Despite the Governor’s surety, however, scientists who study barrier islands are less certain. Robert S. Young, a professor of coastal geology and the director of the Program for the Study of Developed Shorelines at Western Carolina University said, “The project does not provide the storm damage mitigation and storm-surge protection that is promised, or at least the U.S. Geological Survey comments on the plan question the science behind those proposed benefits.”
In addition, he added, “The project is potentially environmentally damaging. There’s some serious criticism in the Fish and Wildlife Service comments and significant concern from the National Audubon.”
“A project like this, where the science is being questioned by government scientists and the environmental impacts are clearly negative, it’s a poster child for where we shouldn’t do this. This stretch of Fire Island is a park, for goodness sake. If we’re going to do massive coastal engineering in a National Park, we better have a damn good reason to do it with really good science behind it, and we simply don’t in this case.”
When asked why the Governor and New York’s Congressional delegation would move forward with such a plan, Young told Next City, “I hate to look inside the mind of leadership, but if you’re a politician, it’s better to be doing something rather than nothing. That’s the only guess I have. And to some degree, the politicians are being misled by the Army Corps of Engineers [which is overseeing the project]. They’re promising something despite the fact that comments suggest the contrary.”
The Governor’s office did not respond to a request for comment.
Young was quick to point out that there are areas where dredging and replenishment make sense. “Developed places like Long Beach Island or the Jersey Shore need this. On Fire Island, in a National Park, not so much. I can’t remember a project where the agency comments in the file were as strongly worded as these.”
The Program for the Study of Developed Shorelines at Western Carolina University maintains a database of beach replenishment projects around the country. According to Young, “We do this all the time all over the place. It’s hard to find a beach that hasn’t been part of an engineering project. That’s a concern. We have no idea of what the cumulative impacts of doing them up and down the coast over and over again. We have no idea. The real endangered species at the coast is not a shore bird or a turtle, it’s an un-engineered beach.”
“You know,” Young added, “We worry about climate change skeptics ignoring science, but to think that people who usually support science are ignoring it when it comes to coastal protection is quite disturbing.”

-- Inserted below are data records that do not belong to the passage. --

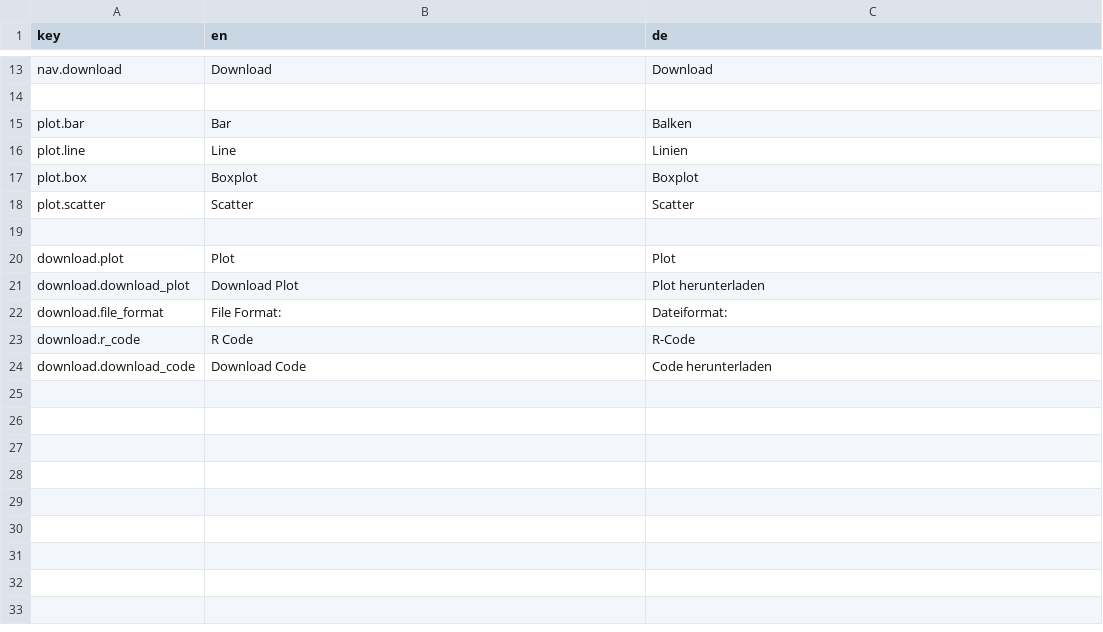
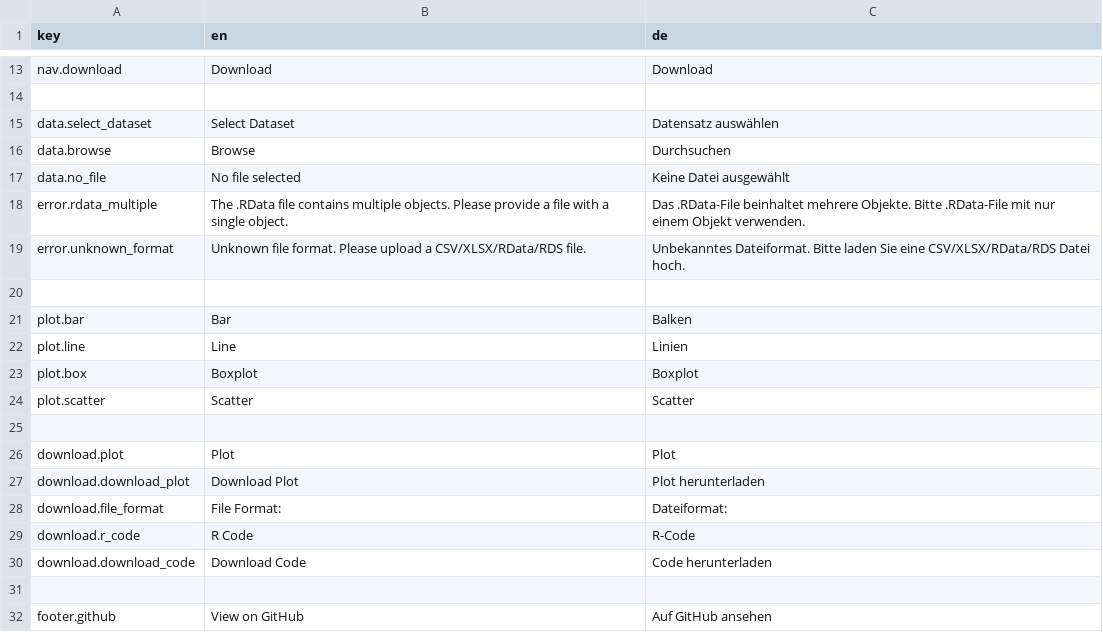
Before and after one commit to Mrihs/ggpilot, a CSV file: i18n/translation_de.csv, drawn as a sheet; only a part is shown, gaps mark what is left out; the diff names each change by its address in the sheet, - before the commit and + after, or states it on an @@ line.

Commit message:
Localize Data Page translation

```diff
--- a/i18n/translation_de.csv
+++ b/i18n/translation_de.csv
+row 15: data.select_dataset | Select Dataset | Datensatz auswählen
+row 16: data.browse | Browse | Durchsuchen
+row 17: data.no_file | No file selected | Keine Datei ausgewählt
+row 18: error.rdata_multiple | The .RData file contains multiple objects. Please provide a file with a single object. | Das .RData-File beinhaltet mehrere Objekte. Bitte .RData-File mit nur einem Objekt verwenden.
+row 19: error.unknown_format | Unknown file format. Please upload a CSV/XLSX/RData/RDS file. | Unbekanntes Dateiformat. Bitte laden Sie eine CSV/XLSX/RData/RDS Datei hoch.
+row 20: (empty)
+row 31: (empty)
+row 32: footer.github | View on GitHub | Auf GitHub ansehen
```
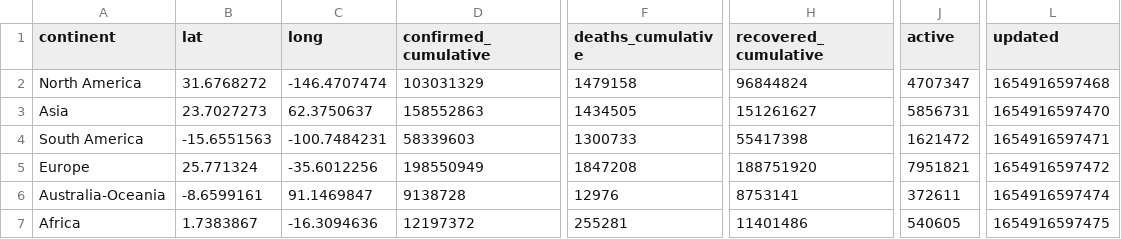
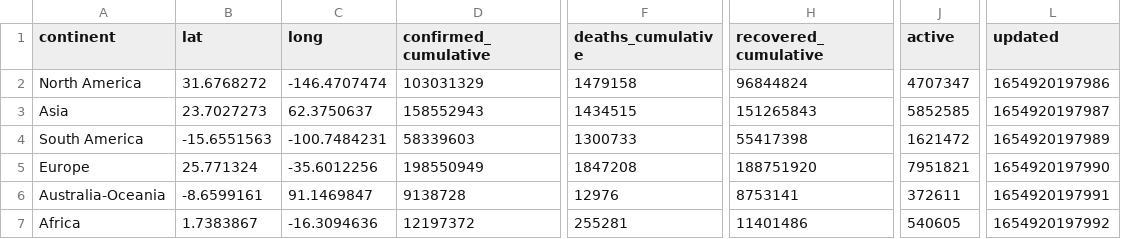
Before and after one commit to majimearun/covid-analysis, a CSV file: data/continents.csv, drawn as a sheet; only a part is shown, gaps mark what is left out; the diff names each change by its address in the sheet, - before the commit and + after, or states it on an @@ line.

```diff
--- a/data/continents.csv
+++ b/data/continents.csv
-L2 (updated): 1654916597468
+L2 (updated): 1654920197986
-D3 (confirmed_cumulative): 158552863
+D3 (confirmed_cumulative): 158552943
-F3 (deaths_cumulative): 1434505
+F3 (deaths_cumulative): 1434515
-H3 (recovered_cumulative): 151261627
+H3 (recovered_cumulative): 151265843
-J3 (active): 5856731
+J3 (active): 5852585
-L3 (updated): 1654916597470
+L3 (updated): 1654920197987
-L4 (updated): 1654916597471
+L4 (updated): 1654920197989
-L5 (updated): 1654916597472
+L5 (updated): 1654920197990
-L6 (updated): 1654916597474
+L6 (updated): 1654920197991
-L7 (updated): 1654916597475
+L7 (updated): 1654920197992
```
Also changed, not shown: data/countries.csv.
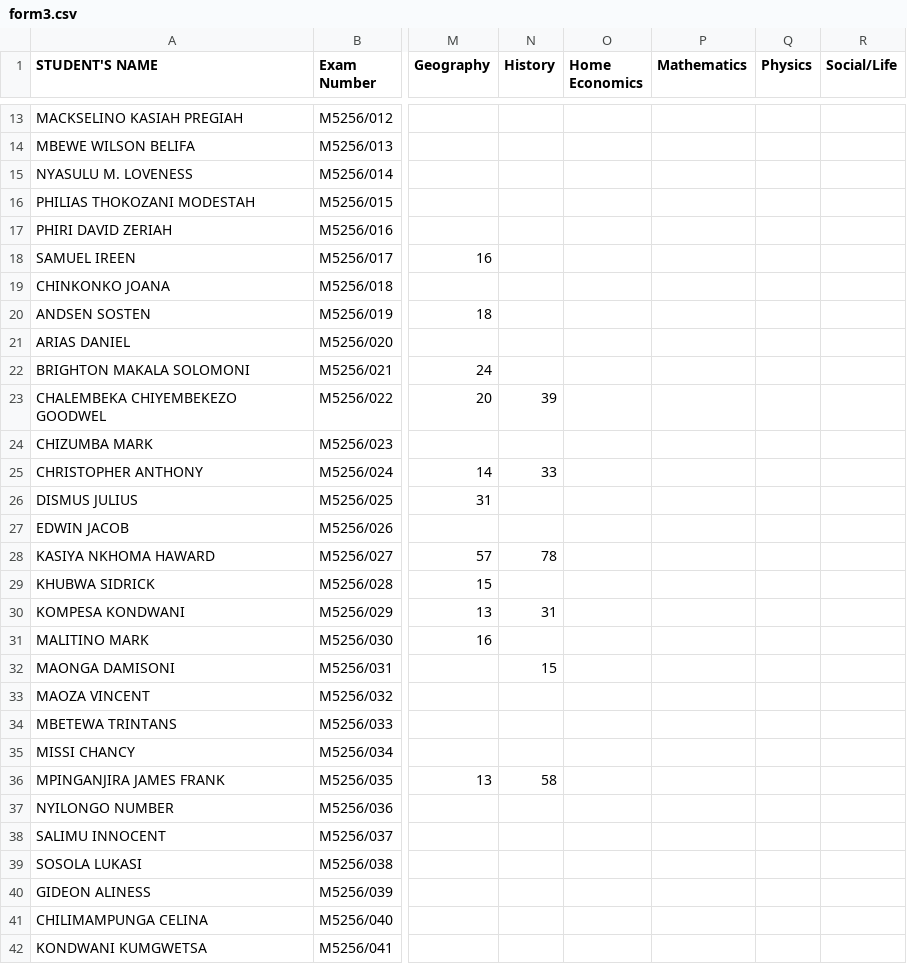
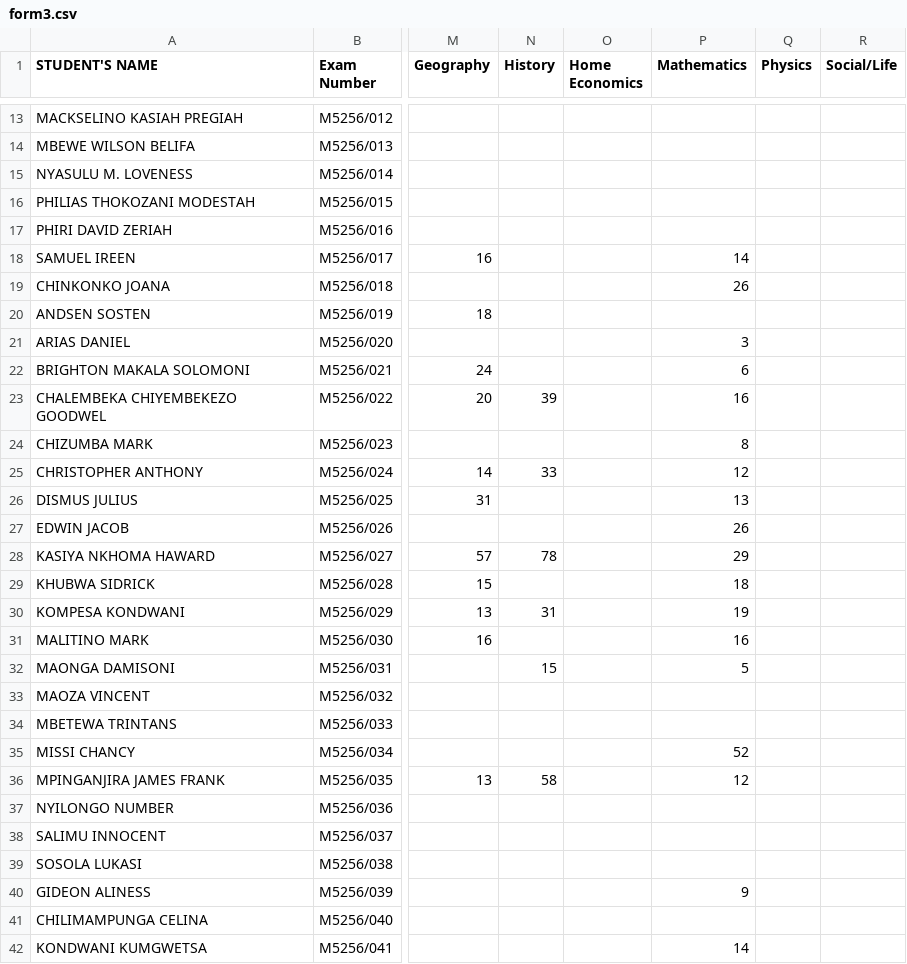
Before and after one commit to enitac/c1, a CSV file: form3.csv, drawn as a sheet; only a part is shown, gaps mark what is left out; the diff covers the shown part only; the diff names each change by its address in the sheet, - before the commit and + after, or states it on an @@ line.

Commit message:
Update: form3 - Mathematics (5/8/2026, 1:11:19 AM)

```diff
--- a/form3.csv
+++ b/form3.csv
-P18 (Mathematics): (empty)
+P18 (Mathematics): 14
-P19 (Mathematics): (empty)
+P19 (Mathematics): 26
-P21 (Mathematics): (empty)
+P21 (Mathematics): 3
-P22 (Mathematics): (empty)
+P22 (Mathematics): 6
-P23 (Mathematics): (empty)
+P23 (Mathematics): 16
-P24 (Mathematics): (empty)
+P24 (Mathematics): 8
-P25 (Mathematics): (empty)
+P25 (Mathematics): 12
-P26 (Mathematics): (empty)
+P26 (Mathematics): 13
-P27 (Mathematics): (empty)
+P27 (Mathematics): 26
-P28 (Mathematics): (empty)
+P28 (Mathematics): 29
-P29 (Mathematics): (empty)
+P29 (Mathematics): 18
-P30 (Mathematics): (empty)
+P30 (Mathematics): 19
-P31 (Mathematics): (empty)
+P31 (Mathematics): 16
-P32 (Mathematics): (empty)
+P32 (Mathematics): 5
-P35 (Mathematics): (empty)
+P35 (Mathematics): 52
-P36 (Mathematics): (empty)
+P36 (Mathematics): 12
-P40 (Mathematics): (empty)
+P40 (Mathematics): 9
-P42 (Mathematics): (empty)
+P42 (Mathematics): 14
```
Also changed, not shown: 5 edited cells elsewhere in this file.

Graham T. Beck has written about art, cities and the environment for the New York Times, The Believer, frieze and other august publications. He’s a contributing writer for The Morning News and editor-in-chief of Transportation Alternatives’ quarterly magazine, Reclaim. He lives in New York City and tweets @g_t_b